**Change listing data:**
+---+

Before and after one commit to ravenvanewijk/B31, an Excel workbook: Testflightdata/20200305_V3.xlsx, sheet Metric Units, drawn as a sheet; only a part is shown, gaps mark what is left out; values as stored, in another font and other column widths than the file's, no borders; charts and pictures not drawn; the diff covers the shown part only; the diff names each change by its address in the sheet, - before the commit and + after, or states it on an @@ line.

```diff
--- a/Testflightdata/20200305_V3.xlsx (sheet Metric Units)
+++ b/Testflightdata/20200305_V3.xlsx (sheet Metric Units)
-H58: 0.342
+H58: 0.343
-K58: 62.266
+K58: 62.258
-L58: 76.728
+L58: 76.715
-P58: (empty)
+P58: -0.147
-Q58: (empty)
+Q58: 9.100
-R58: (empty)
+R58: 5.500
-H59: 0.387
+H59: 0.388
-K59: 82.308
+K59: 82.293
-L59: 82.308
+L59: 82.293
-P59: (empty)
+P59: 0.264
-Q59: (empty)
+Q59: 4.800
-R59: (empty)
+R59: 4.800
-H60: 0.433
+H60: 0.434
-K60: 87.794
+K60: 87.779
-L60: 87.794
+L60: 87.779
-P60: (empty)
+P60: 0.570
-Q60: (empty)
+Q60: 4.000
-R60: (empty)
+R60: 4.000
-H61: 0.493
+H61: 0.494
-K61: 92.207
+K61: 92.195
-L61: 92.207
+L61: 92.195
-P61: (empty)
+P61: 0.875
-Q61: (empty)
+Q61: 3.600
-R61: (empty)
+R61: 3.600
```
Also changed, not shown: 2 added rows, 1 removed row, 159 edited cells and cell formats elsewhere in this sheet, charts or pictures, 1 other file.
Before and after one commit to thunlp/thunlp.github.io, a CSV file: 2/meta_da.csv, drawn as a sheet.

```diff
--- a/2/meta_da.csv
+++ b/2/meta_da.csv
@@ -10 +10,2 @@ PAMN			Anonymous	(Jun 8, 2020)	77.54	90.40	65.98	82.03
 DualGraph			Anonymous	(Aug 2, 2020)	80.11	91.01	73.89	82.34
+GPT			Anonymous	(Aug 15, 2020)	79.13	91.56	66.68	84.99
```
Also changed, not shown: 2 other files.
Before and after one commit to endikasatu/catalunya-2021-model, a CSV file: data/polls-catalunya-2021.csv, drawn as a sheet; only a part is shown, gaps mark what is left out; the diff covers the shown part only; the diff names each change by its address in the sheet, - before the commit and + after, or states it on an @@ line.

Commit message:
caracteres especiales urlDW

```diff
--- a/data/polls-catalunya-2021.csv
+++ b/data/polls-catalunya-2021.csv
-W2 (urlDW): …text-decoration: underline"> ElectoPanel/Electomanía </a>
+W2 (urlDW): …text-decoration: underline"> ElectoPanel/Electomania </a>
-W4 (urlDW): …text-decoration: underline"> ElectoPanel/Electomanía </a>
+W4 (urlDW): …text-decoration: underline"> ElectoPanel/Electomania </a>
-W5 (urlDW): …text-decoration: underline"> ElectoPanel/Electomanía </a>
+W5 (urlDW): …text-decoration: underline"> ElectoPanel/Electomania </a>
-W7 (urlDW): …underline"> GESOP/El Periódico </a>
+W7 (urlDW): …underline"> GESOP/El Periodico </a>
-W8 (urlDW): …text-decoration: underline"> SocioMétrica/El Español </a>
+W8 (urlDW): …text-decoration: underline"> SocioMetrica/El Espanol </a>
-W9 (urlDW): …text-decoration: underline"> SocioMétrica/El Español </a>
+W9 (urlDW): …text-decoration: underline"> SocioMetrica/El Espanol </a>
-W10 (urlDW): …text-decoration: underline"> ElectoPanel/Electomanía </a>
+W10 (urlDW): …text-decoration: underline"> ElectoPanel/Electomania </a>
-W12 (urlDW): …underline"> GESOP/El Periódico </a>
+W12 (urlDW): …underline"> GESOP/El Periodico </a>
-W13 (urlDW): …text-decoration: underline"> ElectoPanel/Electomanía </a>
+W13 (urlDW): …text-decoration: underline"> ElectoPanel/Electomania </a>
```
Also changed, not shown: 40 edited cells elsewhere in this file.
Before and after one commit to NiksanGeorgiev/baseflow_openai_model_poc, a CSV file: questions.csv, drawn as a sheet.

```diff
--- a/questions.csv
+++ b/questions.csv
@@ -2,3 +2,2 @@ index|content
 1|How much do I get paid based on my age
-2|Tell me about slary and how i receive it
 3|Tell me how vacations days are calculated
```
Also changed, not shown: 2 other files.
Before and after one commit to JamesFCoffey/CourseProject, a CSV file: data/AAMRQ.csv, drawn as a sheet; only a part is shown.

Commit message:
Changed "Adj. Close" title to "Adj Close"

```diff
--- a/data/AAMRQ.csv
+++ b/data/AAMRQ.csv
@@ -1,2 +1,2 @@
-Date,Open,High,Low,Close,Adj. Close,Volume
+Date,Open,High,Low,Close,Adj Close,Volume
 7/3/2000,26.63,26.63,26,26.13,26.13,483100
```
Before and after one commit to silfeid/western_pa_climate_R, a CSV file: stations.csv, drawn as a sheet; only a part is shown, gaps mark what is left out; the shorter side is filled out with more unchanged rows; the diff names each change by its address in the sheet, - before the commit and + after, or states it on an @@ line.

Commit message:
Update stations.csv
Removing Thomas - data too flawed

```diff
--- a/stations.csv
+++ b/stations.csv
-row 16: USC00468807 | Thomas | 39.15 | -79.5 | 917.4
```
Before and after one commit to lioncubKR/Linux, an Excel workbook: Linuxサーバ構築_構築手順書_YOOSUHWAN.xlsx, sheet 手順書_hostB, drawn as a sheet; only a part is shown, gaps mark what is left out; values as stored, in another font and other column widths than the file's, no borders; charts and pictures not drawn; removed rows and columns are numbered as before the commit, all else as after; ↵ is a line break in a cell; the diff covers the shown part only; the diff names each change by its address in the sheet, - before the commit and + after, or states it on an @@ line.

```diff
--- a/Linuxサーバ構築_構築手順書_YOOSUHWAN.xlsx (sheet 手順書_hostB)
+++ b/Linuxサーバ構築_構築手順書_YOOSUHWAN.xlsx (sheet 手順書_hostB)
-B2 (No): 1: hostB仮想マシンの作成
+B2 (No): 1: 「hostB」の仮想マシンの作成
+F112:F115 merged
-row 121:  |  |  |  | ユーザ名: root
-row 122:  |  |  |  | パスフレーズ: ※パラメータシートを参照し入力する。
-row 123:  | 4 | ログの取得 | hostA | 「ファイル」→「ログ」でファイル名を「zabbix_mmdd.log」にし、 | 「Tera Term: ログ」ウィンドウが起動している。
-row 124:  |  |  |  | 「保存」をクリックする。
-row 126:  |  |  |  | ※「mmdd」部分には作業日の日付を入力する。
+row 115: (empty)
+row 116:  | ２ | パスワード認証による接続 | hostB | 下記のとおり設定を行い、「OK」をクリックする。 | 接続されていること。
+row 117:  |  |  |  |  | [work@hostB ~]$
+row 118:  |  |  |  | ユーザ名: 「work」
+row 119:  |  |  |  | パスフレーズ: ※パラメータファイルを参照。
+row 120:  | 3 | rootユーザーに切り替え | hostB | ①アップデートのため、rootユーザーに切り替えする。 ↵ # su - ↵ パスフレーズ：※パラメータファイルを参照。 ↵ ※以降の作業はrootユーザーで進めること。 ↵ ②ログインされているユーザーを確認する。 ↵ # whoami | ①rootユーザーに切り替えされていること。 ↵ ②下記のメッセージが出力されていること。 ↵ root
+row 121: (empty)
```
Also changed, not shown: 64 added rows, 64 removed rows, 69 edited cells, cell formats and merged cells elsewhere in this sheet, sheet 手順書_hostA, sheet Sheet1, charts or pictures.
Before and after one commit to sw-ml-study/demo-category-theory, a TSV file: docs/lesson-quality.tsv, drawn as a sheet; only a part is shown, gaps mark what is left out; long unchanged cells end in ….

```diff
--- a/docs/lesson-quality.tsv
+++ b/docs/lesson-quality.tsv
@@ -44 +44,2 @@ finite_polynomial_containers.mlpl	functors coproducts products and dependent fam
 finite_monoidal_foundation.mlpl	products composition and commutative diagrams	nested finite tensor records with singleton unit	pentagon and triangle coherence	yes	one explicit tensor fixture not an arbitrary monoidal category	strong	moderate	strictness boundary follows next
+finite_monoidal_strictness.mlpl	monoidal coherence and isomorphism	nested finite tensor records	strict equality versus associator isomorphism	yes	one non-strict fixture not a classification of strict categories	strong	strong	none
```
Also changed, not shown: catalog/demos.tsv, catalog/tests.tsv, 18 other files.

+---+

**PROMPT:**
Search the entries above for lines containing the word "Also", and copy each one.

**COMPLETED TASK:**
Also changed, not shown: 2 added rows, 1 removed row, 159 edited cells and cell formats elsewhere in this sheet, charts or pictures, 1 other file.
Also changed, not shown: 2 other files.
Also changed, not shown: 40 edited cells elsewhere in this file.
Also changed, not shown: 2 other files.
Also changed, not shown: 64 added rows, 64 removed rows, 69 edited cells, cell formats and merged cells elsewhere in this sheet, sheet 手順書_hostA, sheet Sheet1, charts or pictures.
Also changed, not shown: catalog/demos.tsv, catalog/tests.tsv, 18 other files.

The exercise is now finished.